-- PROBLEM STATEMENT --
Write out, word for word, every line in the data below from the one containing "-->|Tick dt| MVM[MonsterViewModel]" to the one containing "yes --> VM2[VM.OnAttackLanded]", both of them included.

-- Change listing data --
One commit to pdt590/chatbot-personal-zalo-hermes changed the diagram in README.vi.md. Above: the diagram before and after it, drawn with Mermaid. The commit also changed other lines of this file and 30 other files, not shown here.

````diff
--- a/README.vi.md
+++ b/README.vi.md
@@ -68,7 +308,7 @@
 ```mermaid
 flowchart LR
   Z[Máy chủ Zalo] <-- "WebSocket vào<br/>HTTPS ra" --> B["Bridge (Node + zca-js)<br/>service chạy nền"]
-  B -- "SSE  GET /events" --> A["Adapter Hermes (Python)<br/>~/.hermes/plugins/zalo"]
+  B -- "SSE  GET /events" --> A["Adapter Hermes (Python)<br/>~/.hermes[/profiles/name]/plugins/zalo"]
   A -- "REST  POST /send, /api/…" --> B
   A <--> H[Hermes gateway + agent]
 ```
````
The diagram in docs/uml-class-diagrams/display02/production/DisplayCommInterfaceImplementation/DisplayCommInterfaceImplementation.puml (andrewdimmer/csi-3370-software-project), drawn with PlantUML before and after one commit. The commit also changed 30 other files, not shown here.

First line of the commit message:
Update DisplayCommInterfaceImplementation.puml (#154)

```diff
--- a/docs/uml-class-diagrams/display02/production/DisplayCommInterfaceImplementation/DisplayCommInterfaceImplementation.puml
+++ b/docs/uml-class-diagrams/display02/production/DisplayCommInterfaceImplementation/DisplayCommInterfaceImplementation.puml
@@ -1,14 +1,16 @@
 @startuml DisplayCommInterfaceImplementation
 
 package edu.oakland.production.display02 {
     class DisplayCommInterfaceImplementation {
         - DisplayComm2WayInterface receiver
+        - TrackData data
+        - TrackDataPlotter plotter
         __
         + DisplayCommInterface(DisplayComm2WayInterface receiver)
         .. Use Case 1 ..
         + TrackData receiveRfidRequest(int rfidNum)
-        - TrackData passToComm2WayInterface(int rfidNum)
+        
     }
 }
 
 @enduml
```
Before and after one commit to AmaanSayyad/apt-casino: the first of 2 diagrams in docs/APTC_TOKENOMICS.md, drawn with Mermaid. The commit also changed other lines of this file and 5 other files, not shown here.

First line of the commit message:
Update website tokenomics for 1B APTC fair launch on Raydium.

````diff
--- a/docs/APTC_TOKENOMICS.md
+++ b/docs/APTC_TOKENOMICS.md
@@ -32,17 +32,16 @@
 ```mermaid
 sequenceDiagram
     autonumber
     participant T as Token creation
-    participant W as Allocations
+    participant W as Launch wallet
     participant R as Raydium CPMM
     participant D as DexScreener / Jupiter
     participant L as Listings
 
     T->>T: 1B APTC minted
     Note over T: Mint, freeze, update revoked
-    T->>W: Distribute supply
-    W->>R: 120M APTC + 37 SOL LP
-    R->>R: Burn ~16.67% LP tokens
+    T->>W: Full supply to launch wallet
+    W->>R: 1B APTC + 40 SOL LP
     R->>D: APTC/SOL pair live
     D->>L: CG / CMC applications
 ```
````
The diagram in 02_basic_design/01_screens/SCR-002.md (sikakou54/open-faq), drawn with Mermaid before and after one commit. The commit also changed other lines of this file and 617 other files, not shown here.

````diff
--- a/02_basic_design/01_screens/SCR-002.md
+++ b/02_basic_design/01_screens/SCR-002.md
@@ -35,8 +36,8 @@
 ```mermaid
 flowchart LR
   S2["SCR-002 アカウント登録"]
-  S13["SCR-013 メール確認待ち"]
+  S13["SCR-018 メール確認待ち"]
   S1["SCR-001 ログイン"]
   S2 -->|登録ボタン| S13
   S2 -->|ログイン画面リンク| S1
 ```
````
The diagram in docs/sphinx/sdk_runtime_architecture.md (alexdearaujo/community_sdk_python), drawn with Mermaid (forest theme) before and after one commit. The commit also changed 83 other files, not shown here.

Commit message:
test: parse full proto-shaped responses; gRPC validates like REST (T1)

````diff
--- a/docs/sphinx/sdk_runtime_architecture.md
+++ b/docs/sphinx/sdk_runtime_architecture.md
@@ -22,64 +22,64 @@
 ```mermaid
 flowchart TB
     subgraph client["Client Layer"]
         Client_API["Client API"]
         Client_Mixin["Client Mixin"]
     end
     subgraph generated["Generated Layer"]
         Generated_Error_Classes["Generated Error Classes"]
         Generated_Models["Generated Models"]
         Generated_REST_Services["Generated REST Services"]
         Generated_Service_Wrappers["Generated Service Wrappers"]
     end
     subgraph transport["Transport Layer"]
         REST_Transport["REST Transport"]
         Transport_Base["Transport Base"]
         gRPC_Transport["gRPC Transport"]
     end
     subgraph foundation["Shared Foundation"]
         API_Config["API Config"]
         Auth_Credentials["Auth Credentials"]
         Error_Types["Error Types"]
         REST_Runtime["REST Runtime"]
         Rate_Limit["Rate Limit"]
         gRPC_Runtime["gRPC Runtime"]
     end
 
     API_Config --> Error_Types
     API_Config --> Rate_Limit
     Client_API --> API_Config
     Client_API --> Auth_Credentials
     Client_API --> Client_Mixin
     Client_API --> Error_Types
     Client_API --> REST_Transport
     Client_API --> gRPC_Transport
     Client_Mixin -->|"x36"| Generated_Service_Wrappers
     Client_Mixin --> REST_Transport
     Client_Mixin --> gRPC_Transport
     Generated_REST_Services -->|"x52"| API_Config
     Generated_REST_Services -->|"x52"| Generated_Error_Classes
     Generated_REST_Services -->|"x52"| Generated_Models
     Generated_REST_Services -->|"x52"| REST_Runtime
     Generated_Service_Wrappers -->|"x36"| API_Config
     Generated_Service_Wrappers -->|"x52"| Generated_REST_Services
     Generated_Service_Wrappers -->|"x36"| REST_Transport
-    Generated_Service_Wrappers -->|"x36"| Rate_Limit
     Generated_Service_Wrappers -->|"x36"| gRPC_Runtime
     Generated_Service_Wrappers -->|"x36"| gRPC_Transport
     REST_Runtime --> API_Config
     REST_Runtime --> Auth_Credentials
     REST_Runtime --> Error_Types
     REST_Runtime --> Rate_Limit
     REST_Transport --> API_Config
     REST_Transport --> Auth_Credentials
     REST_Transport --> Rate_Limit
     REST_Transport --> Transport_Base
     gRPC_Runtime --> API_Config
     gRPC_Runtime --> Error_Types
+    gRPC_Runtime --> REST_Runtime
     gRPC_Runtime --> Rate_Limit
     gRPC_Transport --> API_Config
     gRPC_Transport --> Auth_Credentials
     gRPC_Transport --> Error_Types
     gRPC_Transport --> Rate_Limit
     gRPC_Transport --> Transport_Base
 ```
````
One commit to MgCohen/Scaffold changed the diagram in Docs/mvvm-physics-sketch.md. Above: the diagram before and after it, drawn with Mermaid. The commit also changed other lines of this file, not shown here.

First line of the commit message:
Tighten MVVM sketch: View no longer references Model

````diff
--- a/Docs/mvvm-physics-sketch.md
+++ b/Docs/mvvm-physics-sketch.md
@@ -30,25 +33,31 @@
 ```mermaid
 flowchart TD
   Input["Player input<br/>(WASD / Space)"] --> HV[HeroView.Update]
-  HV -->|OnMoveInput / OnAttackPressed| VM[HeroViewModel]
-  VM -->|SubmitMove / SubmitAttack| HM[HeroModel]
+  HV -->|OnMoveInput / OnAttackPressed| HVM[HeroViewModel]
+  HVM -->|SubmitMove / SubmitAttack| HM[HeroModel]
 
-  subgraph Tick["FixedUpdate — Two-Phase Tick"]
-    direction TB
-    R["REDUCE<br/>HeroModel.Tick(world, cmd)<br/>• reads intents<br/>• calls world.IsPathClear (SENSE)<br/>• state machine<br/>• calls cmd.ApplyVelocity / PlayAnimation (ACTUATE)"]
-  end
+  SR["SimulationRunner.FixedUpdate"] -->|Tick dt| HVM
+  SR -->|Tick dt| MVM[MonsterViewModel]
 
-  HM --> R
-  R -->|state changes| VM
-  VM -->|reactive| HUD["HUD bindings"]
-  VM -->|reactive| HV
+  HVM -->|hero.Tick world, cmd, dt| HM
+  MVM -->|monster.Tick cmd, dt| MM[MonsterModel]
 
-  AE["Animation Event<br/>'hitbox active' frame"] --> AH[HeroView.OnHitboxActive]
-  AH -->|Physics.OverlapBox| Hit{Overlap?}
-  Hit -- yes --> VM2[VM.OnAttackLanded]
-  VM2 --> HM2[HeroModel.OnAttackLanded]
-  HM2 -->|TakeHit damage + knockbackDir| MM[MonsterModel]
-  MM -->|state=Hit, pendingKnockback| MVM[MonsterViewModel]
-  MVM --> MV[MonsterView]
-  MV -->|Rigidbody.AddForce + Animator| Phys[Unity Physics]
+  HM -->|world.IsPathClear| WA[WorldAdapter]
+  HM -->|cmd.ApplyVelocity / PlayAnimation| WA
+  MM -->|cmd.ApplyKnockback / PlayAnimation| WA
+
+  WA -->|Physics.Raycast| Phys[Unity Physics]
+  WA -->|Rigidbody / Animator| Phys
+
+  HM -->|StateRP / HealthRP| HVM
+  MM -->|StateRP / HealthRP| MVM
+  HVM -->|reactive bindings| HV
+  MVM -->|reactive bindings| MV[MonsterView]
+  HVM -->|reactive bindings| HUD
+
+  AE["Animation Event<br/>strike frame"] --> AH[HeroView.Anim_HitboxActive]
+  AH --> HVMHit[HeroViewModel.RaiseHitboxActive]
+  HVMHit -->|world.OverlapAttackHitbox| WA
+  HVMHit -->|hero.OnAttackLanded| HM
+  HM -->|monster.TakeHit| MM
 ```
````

-- FINISHED EXERCISE --
+  SR -->|Tick dt| MVM[MonsterViewModel]
 
-  HM --> R
-  R -->|state changes| VM
-  VM -->|reactive| HUD["HUD bindings"]
-  VM -->|reactive| HV
+  HVM -->|hero.Tick world, cmd, dt| HM
+  MVM -->|monster.Tick cmd, dt| MM[MonsterModel]
 
-  AE["Animation Event<br/>'hitbox active' frame"] --> AH[HeroView.OnHitboxActive]
-  AH -->|Physics.OverlapBox| Hit{Overlap?}
-  Hit -- yes --> VM2[VM.OnAttackLanded]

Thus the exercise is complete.